The home in St. Petersburg is slated for closing at $1.3 million later this week, listing agent Bryan Belcher first told the Tampa Bay Times.

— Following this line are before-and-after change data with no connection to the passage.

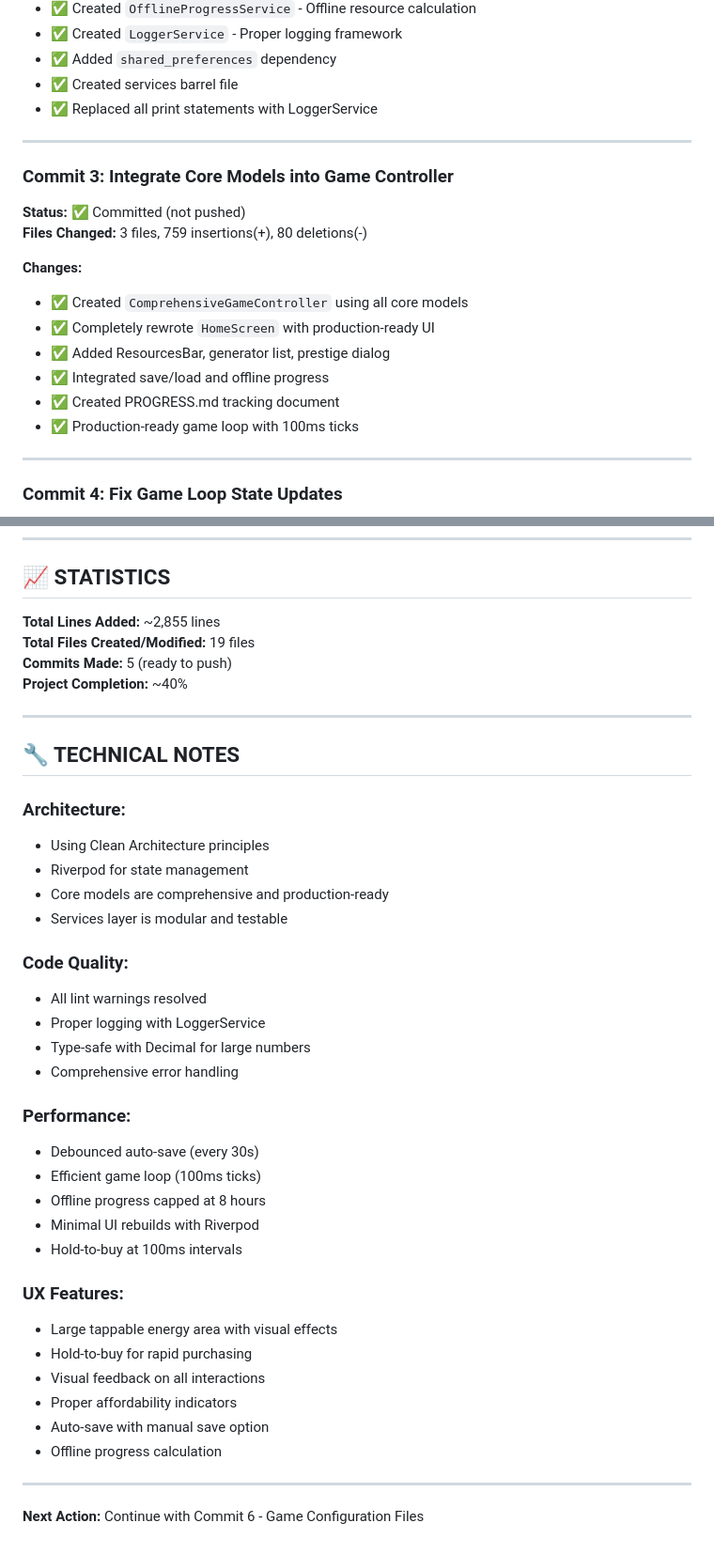
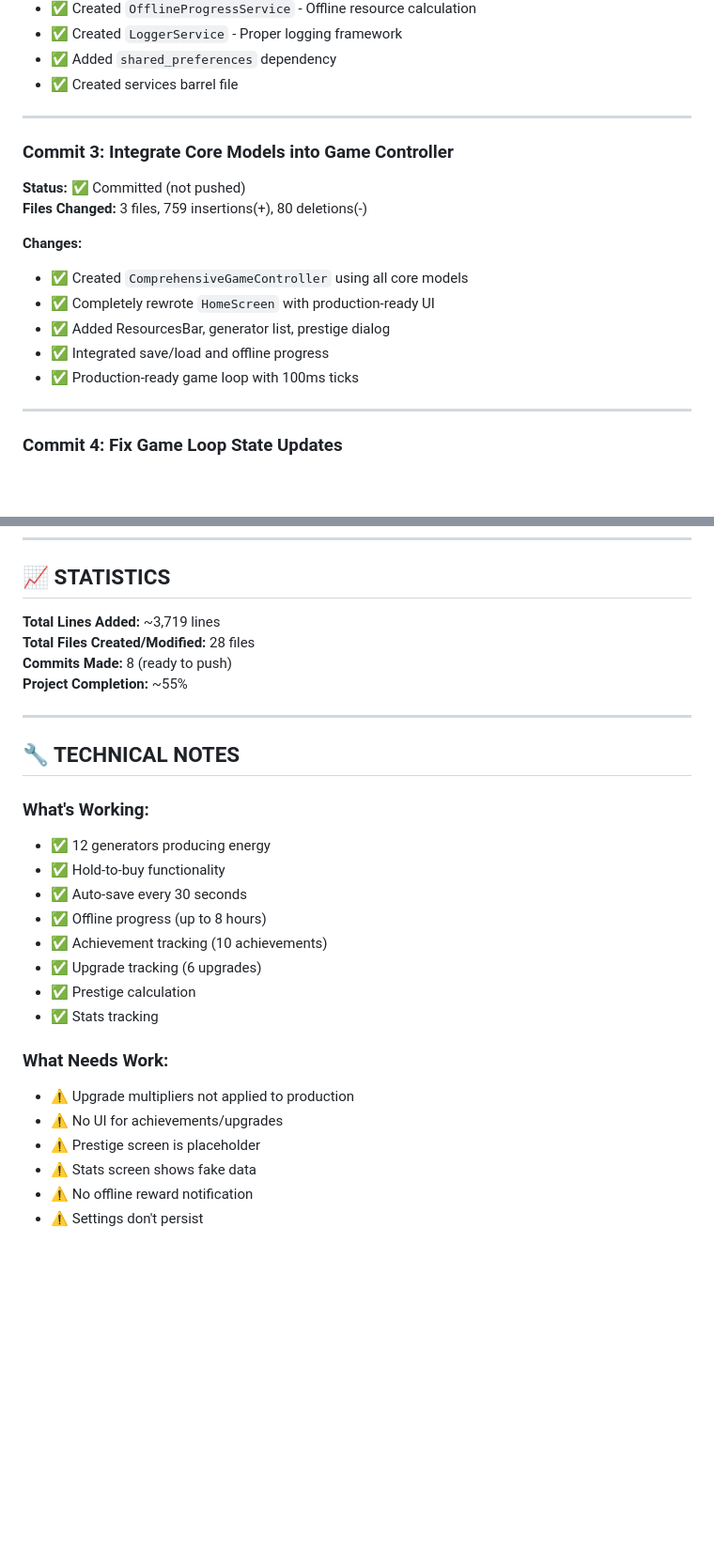
Before and after one commit to ThanhdatOris/idle_universe, a Markdown page: PROGRESS.md, 2 parts joined by grey strips. Shown at 94% size. Drawn GitHub-style; blank space fills up the shorter version.

```diff
--- a/PROGRESS.md
+++ b/PROGRESS.md
@@ -36,7 +36,6 @@
 - ✅ Created `LoggerService` - Proper logging framework
 - ✅ Added `shared_preferences` dependency
 - ✅ Created services barrel file
-- ✅ Replaced all print statements with LoggerService
 
 ---
 
@@ -51,7 +50,6 @@
 - ✅ Completely rewrote `HomeScreen` with production-ready UI
 - ✅ Added ResourcesBar, generator list, prestige dialog
 - ✅ Integrated save/load and offline progress
-- ✅ Created PROGRESS.md tracking document
 - ✅ Production-ready game loop with 100ms ticks
 
 ---
@@ -156,46 +252,31 @@
 
 ## 📈 STATISTICS
 
-**Total Lines Added:** ~2,855 lines
-**Total Files Created/Modified:** 19 files
-**Commits Made:** 5 (ready to push)
-**Project Completion:** ~40%
+**Total Lines Added:** ~3,719 lines
+**Total Files Created/Modified:** 28 files
+**Commits Made:** 8 (ready to push)
+**Project Completion:** ~55%
 
 ---
 
 ## 🔧 TECHNICAL NOTES
 
-### Architecture:
+### What's Working:
 
-- Using Clean Architecture principles
-- Riverpod for state management
-- Core models are comprehensive and production-ready
-- Services layer is modular and testable
+- ✅ 12 generators producing energy
+- ✅ Hold-to-buy functionality
+- ✅ Auto-save every 30 seconds
+- ✅ Offline progress (up to 8 hours)
+- ✅ Achievement tracking (10 achievements)
+- ✅ Upgrade tracking (6 upgrades)
+- ✅ Prestige calculation
+- ✅ Stats tracking
 
-### Code Quality:
+### What Needs Work:
 
-- All lint warnings resolved
-- Proper logging with LoggerService
-- Type-safe with Decimal for large numbers
-- Comprehensive error handling
-
-### Performance:
-
-- Debounced auto-save (every 30s)
-- Efficient game loop (100ms ticks)
-- Offline progress capped at 8 hours
-- Minimal UI rebuilds with Riverpod
-- Hold-to-buy at 100ms intervals
-
-### UX Features:
-
-- Large tappable energy area with visual effects
-- Hold-to-buy for rapid purchasing
-- Visual feedback on all interactions
-- Proper affordability indicators
-- Auto-save with manual save option
-- Offline progress calculation
-
----
-
-**Next Action:** Continue with Commit 6 - Game Configuration Files
+- ⚠️ Upgrade multipliers not applied to production
+- ⚠️ No UI for achievements/upgrades
+- ⚠️ Prestige screen is placeholder
+- ⚠️ Stats screen shows fake data
+- ⚠️ No offline reward notification
+- ⚠️ Settings don't persist
```
Also changed, not shown: other parts of PROGRESS.md (+147 -49 lines).
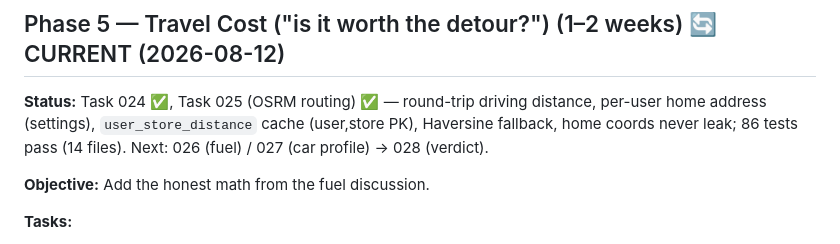
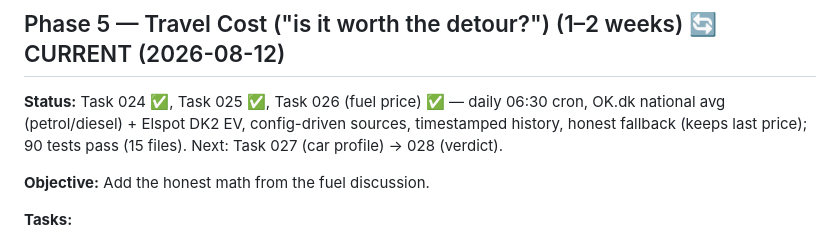
Before and after one commit to Nicktriez/price-watcher, a Markdown page: docs/reference/build-plan.md, the part around the change. Drawn GitHub-style.

Commit message:
plan: mark Task 026 (fuel price) verified — daily cron, OK.dk + Elspot, honest fallback, 90 tests pass

```diff
--- a/docs/reference/build-plan.md
+++ b/docs/reference/build-plan.md
@@ -353,7 +353,7 @@ All 5 tasks implemented and pushed (schema+4 migrations, typed Tjek client, idem
 
 ## Phase 5 — Travel Cost ("is it worth the detour?") (1–2 weeks) 🔄 CURRENT (2026-08-12)
 
-**Status:** Task 024 ✅, Task 025 (OSRM routing) ✅ — round-trip driving distance, per-user home address (settings), `user_store_distance` cache (user,store PK), Haversine fallback, home coords never leak; 86 tests pass (14 files). Next: 026 (fuel) / 027 (car profile) → 028 (verdict).
+**Status:** Task 024 ✅, Task 025 ✅, Task 026 (fuel price) ✅ — daily 06:30 cron, OK.dk national avg (petrol/diesel) + Elspot DK2 EV, config-driven sources, timestamped history, honest fallback (keeps last price); 90 tests pass (15 files). Next: Task 027 (car profile) → 028 (verdict).
 
 **Objective:** Add the honest math from the fuel discussion.
 
```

The home’s great room features high ceilings with the original exposed scissor trusses, and comes with a few pews, the newspaper reported.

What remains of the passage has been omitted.